What you will do – Your answer needs to include each line of the records in which the string "const" can be found.
---------------
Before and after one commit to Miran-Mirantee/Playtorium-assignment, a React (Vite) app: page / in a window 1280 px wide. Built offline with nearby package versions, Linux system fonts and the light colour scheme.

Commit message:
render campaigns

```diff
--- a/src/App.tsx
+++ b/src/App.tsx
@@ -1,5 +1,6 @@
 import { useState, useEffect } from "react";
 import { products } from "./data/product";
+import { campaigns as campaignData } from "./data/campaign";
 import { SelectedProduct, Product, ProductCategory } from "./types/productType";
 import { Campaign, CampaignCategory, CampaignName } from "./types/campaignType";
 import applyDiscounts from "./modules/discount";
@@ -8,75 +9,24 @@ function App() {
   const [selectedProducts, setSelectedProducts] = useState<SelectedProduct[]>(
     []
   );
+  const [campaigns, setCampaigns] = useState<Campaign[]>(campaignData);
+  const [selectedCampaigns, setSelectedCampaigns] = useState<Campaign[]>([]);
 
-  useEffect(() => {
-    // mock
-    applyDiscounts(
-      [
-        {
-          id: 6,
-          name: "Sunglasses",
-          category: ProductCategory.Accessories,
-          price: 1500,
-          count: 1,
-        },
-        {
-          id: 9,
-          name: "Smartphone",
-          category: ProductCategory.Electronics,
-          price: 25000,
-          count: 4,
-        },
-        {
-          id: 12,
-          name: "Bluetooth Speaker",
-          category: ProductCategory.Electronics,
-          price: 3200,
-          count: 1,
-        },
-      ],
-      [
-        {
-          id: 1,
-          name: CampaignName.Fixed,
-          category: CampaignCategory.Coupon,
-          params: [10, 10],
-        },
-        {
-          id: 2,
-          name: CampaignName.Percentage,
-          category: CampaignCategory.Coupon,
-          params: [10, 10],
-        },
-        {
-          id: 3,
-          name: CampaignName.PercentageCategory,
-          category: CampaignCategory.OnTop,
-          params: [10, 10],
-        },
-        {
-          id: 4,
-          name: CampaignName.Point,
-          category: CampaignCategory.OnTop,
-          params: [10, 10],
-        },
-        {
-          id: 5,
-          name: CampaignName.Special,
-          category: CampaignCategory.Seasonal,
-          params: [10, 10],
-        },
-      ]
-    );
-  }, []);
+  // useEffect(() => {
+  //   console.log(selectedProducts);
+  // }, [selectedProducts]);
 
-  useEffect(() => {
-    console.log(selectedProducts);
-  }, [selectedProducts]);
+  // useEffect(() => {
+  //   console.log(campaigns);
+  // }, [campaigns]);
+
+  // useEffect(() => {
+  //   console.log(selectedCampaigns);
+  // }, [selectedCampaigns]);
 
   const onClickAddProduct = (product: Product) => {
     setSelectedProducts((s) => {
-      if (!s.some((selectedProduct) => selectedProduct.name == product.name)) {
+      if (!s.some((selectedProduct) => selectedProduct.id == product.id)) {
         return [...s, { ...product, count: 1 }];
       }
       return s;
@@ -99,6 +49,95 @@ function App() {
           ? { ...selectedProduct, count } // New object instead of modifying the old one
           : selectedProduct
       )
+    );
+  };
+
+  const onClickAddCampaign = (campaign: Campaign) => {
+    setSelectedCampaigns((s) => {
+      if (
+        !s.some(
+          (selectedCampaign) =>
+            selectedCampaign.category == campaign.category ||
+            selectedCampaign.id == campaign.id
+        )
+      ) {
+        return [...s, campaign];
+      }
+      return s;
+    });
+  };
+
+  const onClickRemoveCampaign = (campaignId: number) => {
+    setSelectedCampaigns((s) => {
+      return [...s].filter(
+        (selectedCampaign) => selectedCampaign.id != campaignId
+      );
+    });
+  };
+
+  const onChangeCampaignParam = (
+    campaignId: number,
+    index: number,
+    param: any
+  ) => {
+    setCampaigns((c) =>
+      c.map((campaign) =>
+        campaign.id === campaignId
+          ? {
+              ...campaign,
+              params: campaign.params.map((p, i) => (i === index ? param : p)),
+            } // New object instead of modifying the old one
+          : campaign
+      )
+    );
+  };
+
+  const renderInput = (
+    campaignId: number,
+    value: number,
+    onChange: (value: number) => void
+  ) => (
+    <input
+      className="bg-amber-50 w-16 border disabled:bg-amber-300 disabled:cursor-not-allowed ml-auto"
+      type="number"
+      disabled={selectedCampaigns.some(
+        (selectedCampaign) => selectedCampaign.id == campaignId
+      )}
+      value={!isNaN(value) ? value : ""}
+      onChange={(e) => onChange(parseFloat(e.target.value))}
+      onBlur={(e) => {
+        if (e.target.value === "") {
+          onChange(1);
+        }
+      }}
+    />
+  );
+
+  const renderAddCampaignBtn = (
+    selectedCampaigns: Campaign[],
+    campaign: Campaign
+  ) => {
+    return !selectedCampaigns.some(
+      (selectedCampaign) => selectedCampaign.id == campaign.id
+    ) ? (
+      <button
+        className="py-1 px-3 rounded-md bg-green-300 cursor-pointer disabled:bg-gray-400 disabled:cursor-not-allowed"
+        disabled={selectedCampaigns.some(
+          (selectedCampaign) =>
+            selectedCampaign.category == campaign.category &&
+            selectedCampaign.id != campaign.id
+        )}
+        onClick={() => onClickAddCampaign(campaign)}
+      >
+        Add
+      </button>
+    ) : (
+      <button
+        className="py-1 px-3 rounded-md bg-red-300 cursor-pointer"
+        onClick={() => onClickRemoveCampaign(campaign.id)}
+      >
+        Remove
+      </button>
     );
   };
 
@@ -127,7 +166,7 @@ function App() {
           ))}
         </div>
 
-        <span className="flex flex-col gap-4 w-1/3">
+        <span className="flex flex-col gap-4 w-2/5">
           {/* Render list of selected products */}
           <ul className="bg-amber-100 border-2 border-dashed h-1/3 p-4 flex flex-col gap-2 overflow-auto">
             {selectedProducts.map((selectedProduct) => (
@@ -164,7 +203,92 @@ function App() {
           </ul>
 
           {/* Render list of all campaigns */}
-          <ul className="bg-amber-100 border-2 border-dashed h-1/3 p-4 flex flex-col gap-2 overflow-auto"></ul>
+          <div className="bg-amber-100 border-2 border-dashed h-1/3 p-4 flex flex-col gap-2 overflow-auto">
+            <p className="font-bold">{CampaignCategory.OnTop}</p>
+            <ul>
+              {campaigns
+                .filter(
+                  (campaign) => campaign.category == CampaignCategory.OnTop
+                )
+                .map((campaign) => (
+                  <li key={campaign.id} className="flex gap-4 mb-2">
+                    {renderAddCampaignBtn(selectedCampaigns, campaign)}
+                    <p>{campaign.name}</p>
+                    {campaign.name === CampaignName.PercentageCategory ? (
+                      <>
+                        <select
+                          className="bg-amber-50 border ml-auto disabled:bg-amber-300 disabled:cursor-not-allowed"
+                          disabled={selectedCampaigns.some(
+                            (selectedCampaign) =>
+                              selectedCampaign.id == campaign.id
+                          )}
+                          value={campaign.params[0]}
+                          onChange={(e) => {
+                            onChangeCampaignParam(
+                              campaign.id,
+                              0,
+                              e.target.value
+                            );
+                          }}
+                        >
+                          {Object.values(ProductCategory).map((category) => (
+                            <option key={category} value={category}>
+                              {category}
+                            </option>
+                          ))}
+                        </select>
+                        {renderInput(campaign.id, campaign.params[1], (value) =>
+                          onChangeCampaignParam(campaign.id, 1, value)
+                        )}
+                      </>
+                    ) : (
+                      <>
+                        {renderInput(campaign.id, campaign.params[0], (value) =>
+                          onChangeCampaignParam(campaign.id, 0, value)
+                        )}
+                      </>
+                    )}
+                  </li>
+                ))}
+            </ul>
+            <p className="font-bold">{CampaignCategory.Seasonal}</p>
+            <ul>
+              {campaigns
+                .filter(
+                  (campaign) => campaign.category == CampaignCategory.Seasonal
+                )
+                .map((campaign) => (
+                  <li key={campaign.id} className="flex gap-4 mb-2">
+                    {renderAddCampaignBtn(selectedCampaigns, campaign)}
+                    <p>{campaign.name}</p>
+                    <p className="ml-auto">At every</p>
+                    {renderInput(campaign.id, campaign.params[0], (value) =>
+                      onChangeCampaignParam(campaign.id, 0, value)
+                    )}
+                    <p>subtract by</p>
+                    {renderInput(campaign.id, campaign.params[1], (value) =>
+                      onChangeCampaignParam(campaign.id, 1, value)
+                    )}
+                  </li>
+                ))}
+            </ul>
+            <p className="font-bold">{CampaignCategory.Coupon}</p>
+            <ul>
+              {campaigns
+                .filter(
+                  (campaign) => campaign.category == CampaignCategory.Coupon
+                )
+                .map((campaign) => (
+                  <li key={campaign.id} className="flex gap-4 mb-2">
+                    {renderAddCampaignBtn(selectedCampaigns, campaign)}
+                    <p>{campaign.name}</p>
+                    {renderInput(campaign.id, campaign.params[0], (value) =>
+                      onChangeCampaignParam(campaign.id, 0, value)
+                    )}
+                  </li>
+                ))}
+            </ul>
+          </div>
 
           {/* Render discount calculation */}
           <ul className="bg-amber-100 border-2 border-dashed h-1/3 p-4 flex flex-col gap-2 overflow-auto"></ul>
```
---------------
Completed exercise –
   const [selectedProducts, setSelectedProducts] = useState<SelectedProduct[]>(
+  const [campaigns, setCampaigns] = useState<Campaign[]>(campaignData);
+  const [selectedCampaigns, setSelectedCampaigns] = useState<Campaign[]>([]);
   const onClickAddProduct = (product: Product) => {
+  const onClickAddCampaign = (campaign: Campaign) => {
+  const onClickRemoveCampaign = (campaignId: number) => {
+  const onChangeCampaignParam = (
+  const renderInput = (
+  const renderAddCampaignBtn = (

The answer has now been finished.